(Revision tracking records)
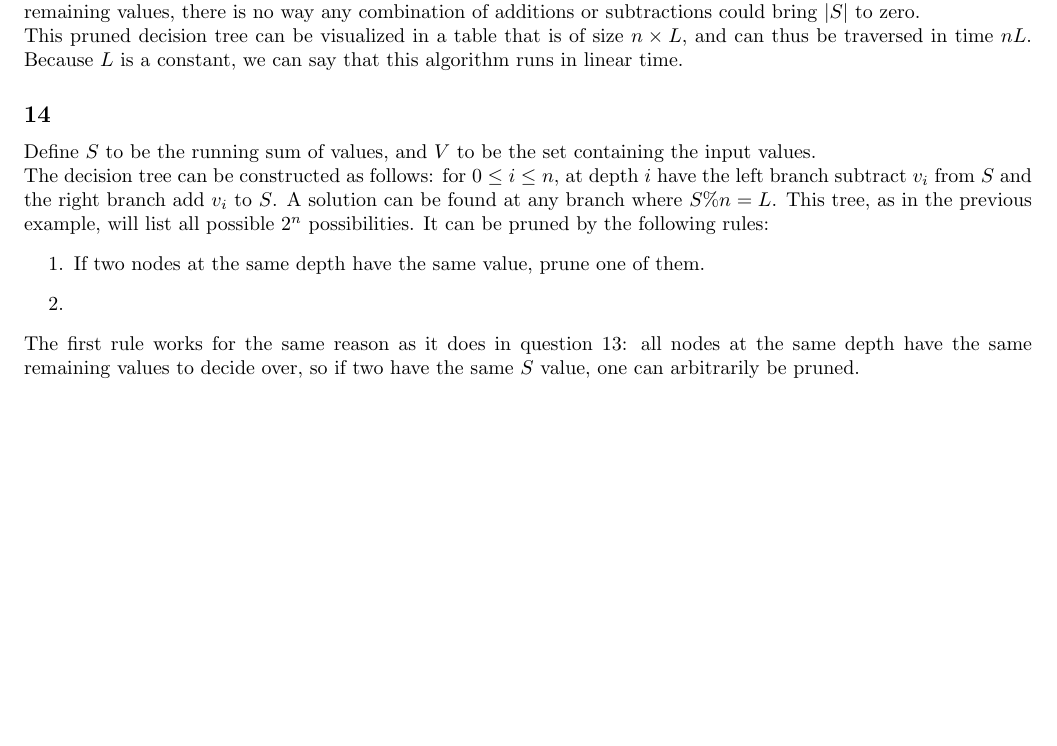
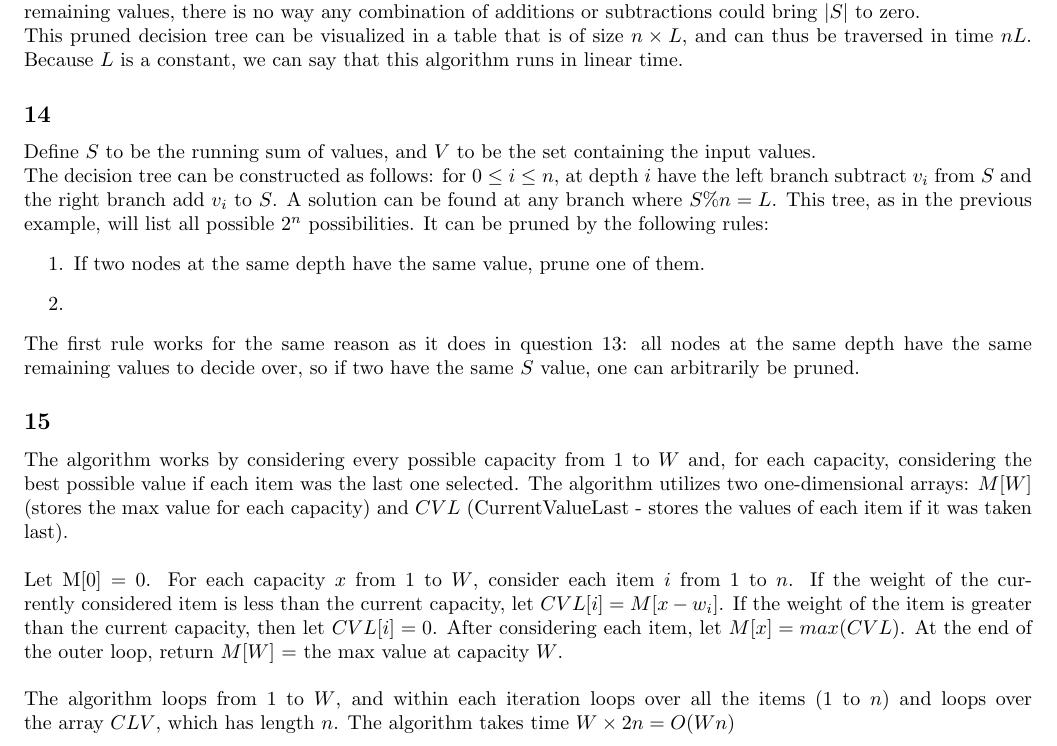
Before and after one commit to BK874/CS1510, a LaTeX problem sheet (homework12/homework12.tex): part of the page, cut so that both start at the same text, the shorter picture padded with empty space. Compiled offline with pdfLaTeX.

Commit message:
hw12 15 and pdf

```diff
--- a/homework12/homework12.tex
+++ b/homework12/homework12.tex
@@ -50,4 +50,9 @@ The decision tree can be constructed as follows: for $0\leq i \leq n$, at depth
 \end{enumerate}
 The first rule works for the same reason as it does in question 13: all nodes at the same depth have the same remaining values to decide over, so if two have the same $S$ value, one can arbitrarily be pruned.
 
+\subsection*{15}
+The algorithm works by considering every possible capacity from 1 to $W$ and, for each capacity, considering the best possible value if each item was the last one selected. The algorithm utilizes two one-dimensional arrays: $M[W]$ (stores the max value for each capacity) and $CVL$ (CurrentValueLast - stores the values of each item if it was taken last). \\ \\
+Let M[0] = 0. For each capacity $x$ from 1 to $W$, consider each item $i$ from 1 to $n$. If the weight of the currently considered item is less than the current capacity, let $CVL[i] = M[x - w_i]$. If the weight of the item is greater than the current capacity, then let $CVL[i] = 0$. After considering each item, let $M[x] = max(CVL)$. At the end of the outer loop, return $M[W]$ = the max value at capacity $W$. \\ \\
+The algorithm loops from 1 to $W$, and within each iteration loops over all the items (1 to $n$) and loops over the array $CLV$, which has length $n$. The algorithm takes time $W \times 2n = O(Wn)$
+
 \end{document}
```
Also changed, not shown: homework10/homework10.pdf (added), homework12/homework12.pdf (added).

### [Task details]
The answer should consist of every line above in which "each" appears.

### [The answer]
+The algorithm works by considering every possible capacity from 1 to $W$ and, for each capacity, considering the best possible value if each item was the last one selected. The algorithm utilizes two one-dimensional arrays: $M[W]$ (stores the max value for each capacity) and $CVL$ (CurrentValueLast - stores the values of each item if it was taken last). \\ \\
+Let M[0] = 0. For each capacity $x$ from 1 to $W$, consider each item $i$ from 1 to $n$. If the weight of the currently considered item is less than the current capacity, let $CVL[i] = M[x - w_i]$. If the weight of the item is greater than the current capacity, then let $CVL[i] = 0$. After considering each item, let $M[x] = max(CVL)$. At the end of the outer loop, return $M[W]$ = the max value at capacity $W$. \\ \\
+The algorithm loops from 1 to $W$, and within each iteration loops over all the items (1 to $n$) and loops over the array $CLV$, which has length $n$. The algorithm takes time $W \times 2n = O(Wn)$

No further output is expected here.